INPUT FOR THIS TASK
[Start of Attachment]

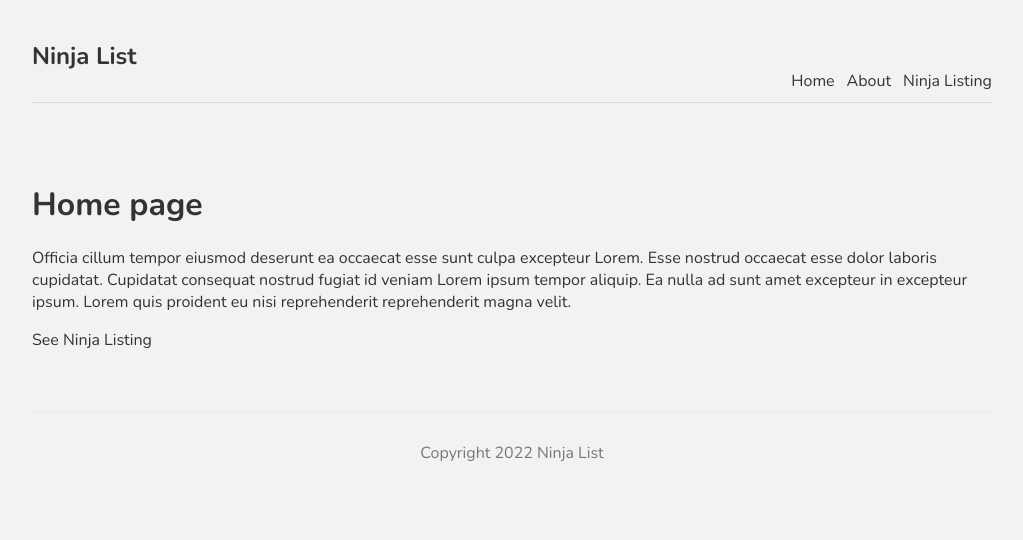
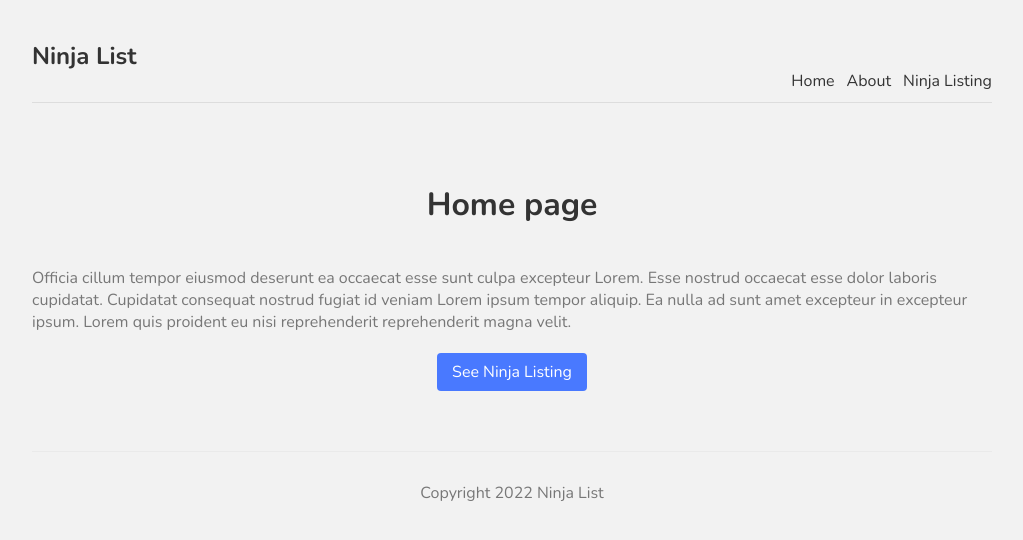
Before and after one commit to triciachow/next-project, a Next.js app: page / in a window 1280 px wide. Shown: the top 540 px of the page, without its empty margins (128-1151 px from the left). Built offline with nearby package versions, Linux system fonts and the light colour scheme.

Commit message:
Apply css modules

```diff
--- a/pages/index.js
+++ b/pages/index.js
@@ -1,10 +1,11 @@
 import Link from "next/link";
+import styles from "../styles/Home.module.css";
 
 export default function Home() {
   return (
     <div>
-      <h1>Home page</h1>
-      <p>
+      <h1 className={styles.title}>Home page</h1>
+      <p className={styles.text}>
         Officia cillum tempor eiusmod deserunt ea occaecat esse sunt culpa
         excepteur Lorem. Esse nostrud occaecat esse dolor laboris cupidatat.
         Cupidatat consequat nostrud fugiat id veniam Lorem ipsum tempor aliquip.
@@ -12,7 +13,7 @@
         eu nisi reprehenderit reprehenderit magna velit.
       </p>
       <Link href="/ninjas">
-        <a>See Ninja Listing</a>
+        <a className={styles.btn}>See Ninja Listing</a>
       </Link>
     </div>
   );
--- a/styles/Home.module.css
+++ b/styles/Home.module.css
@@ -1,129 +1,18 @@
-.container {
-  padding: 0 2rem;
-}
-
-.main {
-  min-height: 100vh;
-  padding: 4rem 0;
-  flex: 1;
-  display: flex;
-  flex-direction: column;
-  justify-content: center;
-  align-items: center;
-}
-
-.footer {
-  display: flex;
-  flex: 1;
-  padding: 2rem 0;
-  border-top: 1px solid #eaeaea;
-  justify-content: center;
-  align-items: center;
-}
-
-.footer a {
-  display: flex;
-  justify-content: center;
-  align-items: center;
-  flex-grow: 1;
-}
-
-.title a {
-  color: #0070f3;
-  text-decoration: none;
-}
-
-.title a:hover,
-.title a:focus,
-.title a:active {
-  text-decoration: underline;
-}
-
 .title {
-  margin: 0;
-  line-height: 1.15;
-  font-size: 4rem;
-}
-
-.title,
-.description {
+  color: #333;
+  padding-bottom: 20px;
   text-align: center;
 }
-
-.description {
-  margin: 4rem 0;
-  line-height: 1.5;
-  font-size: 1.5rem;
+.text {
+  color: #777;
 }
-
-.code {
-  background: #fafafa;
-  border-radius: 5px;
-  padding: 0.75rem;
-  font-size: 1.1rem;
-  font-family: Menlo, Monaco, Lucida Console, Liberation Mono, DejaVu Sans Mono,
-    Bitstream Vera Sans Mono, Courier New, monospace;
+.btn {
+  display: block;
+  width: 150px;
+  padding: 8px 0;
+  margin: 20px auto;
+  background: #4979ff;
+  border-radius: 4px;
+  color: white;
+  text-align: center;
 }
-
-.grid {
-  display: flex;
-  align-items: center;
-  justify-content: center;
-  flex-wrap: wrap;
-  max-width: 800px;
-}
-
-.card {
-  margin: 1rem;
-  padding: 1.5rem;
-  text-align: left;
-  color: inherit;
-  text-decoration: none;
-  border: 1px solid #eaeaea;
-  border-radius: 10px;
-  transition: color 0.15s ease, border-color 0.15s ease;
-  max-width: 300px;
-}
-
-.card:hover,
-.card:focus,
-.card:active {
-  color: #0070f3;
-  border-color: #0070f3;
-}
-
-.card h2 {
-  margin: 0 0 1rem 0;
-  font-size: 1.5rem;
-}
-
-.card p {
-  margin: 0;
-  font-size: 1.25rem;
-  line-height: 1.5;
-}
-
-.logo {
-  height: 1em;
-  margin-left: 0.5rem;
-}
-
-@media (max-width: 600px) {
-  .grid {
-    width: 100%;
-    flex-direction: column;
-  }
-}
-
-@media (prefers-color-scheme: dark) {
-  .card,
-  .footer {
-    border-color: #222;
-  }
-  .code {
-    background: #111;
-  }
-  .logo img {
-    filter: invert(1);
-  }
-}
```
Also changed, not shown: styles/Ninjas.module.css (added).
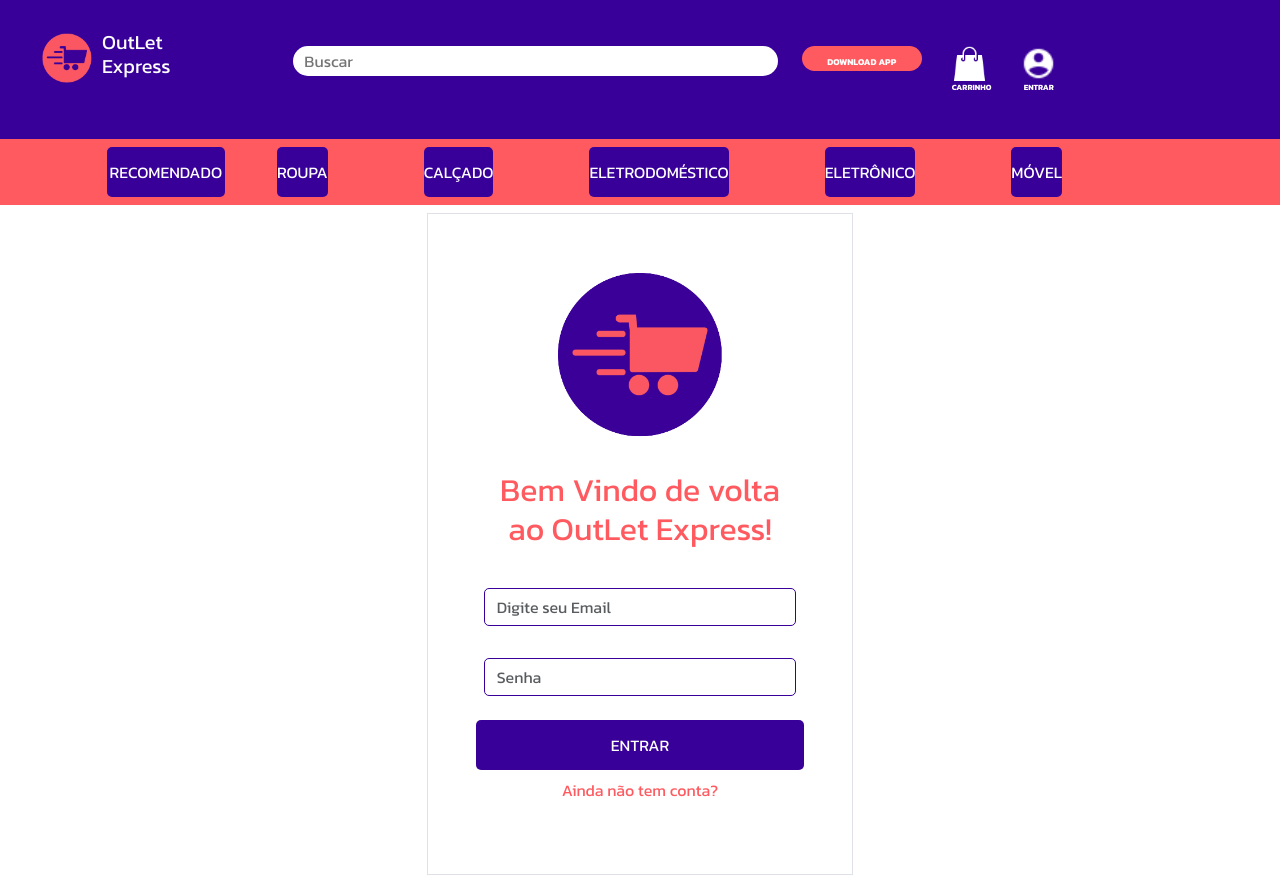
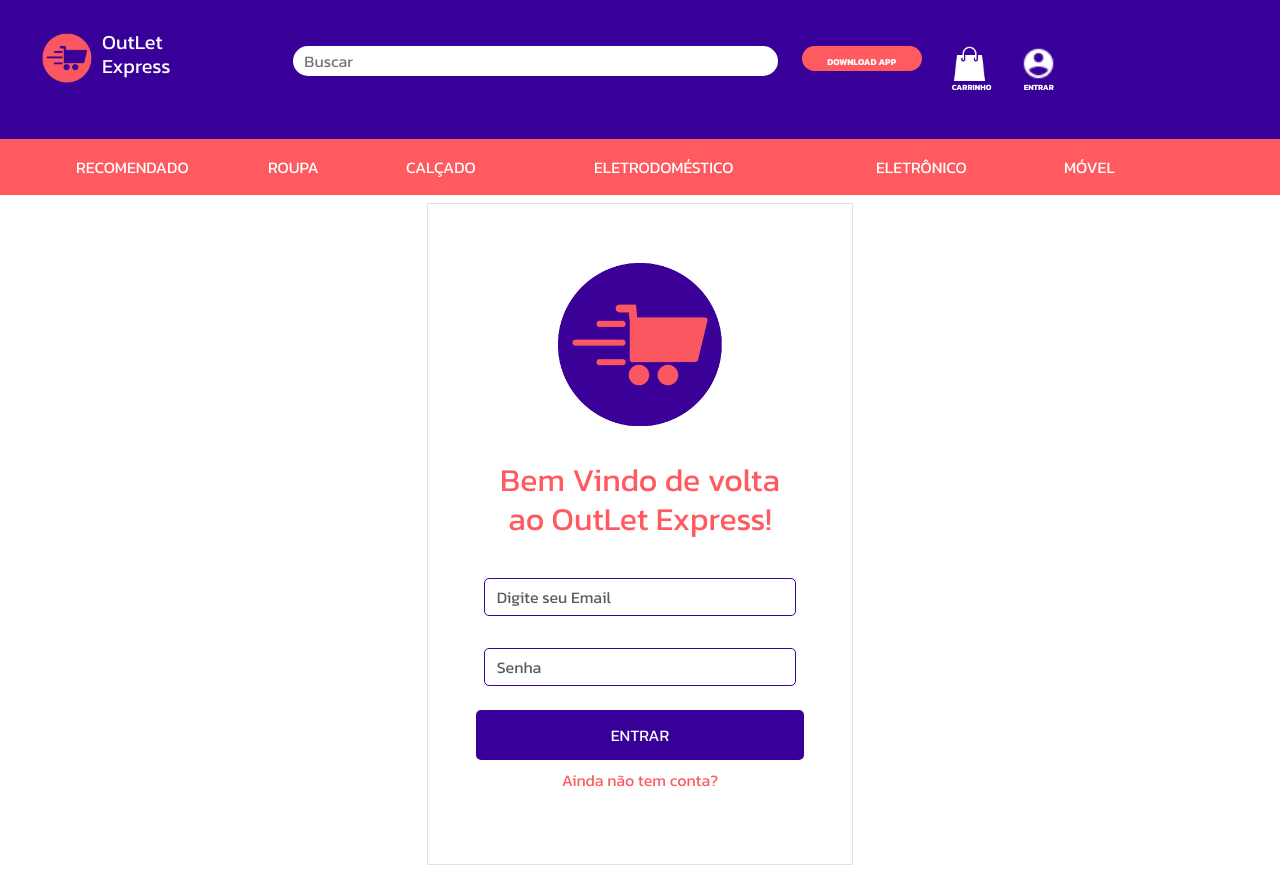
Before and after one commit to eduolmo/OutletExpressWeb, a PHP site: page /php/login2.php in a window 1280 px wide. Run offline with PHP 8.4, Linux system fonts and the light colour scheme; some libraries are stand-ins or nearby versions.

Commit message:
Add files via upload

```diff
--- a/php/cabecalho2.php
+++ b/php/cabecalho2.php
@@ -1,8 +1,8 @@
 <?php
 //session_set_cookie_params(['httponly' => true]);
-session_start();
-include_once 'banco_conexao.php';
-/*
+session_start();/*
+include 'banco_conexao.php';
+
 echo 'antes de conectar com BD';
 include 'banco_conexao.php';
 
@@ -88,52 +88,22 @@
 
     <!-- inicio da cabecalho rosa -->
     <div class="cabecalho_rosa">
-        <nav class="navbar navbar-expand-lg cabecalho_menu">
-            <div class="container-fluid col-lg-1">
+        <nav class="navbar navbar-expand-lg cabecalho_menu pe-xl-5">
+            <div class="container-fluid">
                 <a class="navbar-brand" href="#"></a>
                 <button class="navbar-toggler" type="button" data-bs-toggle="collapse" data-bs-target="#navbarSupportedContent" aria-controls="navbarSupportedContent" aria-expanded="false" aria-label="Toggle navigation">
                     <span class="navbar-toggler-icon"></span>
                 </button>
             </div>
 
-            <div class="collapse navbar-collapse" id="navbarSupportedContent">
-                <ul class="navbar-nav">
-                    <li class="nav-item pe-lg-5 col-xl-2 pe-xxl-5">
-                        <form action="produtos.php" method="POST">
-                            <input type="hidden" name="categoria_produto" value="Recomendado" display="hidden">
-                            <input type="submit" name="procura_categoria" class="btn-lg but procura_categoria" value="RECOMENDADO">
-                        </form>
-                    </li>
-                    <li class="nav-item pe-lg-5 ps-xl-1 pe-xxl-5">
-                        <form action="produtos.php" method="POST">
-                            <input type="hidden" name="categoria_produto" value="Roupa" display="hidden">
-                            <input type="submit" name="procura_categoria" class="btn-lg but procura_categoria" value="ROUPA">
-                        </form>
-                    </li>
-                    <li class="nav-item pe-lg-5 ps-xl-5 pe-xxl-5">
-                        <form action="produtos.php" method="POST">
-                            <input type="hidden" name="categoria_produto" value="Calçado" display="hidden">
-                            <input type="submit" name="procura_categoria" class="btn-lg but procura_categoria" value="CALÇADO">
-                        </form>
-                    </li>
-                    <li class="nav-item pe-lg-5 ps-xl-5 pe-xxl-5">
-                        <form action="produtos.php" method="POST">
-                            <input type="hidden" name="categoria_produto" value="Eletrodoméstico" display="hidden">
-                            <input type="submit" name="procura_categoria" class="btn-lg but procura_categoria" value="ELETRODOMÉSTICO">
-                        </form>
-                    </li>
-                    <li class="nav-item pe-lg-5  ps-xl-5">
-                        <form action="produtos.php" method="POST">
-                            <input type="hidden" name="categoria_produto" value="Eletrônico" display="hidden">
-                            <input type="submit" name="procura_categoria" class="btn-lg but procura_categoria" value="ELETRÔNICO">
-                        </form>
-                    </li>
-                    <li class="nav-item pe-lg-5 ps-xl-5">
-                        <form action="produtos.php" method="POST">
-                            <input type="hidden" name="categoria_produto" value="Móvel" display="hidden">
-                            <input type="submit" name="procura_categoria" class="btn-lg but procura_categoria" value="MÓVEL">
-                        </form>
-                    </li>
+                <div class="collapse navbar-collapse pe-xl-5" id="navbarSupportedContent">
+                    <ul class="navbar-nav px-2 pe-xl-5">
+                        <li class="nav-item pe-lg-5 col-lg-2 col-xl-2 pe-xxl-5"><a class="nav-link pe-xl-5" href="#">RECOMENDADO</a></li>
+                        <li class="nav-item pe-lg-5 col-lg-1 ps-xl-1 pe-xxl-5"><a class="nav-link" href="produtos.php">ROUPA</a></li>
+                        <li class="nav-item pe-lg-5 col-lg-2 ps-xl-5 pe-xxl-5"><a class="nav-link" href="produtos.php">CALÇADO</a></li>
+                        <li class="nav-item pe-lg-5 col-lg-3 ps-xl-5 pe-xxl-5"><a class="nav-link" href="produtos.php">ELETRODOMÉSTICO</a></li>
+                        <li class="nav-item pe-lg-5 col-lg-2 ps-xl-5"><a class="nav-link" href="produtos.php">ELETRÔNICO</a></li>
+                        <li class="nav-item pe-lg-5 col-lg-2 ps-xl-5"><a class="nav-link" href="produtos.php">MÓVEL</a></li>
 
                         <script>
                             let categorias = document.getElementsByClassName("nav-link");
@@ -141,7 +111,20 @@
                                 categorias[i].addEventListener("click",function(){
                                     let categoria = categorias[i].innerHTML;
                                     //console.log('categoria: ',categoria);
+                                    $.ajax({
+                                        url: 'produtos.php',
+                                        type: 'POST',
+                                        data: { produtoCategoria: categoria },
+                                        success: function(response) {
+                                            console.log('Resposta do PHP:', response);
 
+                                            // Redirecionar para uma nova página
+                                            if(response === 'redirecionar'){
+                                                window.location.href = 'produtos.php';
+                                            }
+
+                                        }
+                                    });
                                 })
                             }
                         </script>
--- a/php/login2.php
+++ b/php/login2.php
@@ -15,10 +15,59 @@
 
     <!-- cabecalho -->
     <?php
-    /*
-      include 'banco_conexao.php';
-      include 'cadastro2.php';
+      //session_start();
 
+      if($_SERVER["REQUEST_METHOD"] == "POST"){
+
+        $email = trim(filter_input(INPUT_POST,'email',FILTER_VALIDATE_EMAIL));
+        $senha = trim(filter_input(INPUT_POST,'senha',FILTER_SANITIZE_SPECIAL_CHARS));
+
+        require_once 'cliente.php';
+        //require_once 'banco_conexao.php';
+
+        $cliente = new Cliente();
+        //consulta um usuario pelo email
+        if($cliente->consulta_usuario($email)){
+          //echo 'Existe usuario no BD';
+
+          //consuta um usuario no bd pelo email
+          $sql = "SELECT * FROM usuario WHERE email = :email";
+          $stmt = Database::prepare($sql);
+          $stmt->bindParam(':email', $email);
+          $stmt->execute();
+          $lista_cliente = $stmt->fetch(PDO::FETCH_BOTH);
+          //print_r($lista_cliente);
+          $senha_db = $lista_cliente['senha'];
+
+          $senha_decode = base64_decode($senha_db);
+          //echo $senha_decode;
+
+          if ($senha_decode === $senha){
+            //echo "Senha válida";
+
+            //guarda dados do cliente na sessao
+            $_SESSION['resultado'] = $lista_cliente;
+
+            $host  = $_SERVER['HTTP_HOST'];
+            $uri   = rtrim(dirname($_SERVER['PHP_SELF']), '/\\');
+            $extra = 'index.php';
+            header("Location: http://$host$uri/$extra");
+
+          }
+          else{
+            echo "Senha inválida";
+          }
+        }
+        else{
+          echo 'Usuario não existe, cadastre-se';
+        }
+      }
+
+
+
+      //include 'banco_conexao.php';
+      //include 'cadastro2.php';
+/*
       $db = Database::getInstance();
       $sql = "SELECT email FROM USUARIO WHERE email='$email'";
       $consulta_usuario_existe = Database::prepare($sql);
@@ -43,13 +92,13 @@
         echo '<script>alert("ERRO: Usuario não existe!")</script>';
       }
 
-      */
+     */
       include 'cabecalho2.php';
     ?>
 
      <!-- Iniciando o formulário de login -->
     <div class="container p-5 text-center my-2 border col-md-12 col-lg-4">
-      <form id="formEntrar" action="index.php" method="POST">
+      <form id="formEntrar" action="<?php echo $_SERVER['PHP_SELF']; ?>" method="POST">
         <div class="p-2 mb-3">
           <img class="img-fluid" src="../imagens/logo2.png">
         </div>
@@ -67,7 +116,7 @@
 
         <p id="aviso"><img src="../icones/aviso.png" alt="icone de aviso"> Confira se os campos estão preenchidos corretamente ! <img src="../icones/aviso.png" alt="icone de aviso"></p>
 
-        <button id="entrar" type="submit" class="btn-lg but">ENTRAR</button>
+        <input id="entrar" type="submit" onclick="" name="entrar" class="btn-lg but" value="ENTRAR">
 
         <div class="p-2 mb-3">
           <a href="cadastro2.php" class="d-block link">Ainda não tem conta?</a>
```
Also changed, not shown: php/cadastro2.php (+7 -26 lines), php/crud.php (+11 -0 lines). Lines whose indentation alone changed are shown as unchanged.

[End of Attachment]

TASK ITEM
When a line in the data holds the word "Home", show that line.

TASK OUTPUT
+import styles from "../styles/Home.module.css";
 export default function Home() {
-      <h1>Home page</h1>
+      <h1 className={styles.title}>Home page</h1>
--- a/styles/Home.module.css
+++ b/styles/Home.module.css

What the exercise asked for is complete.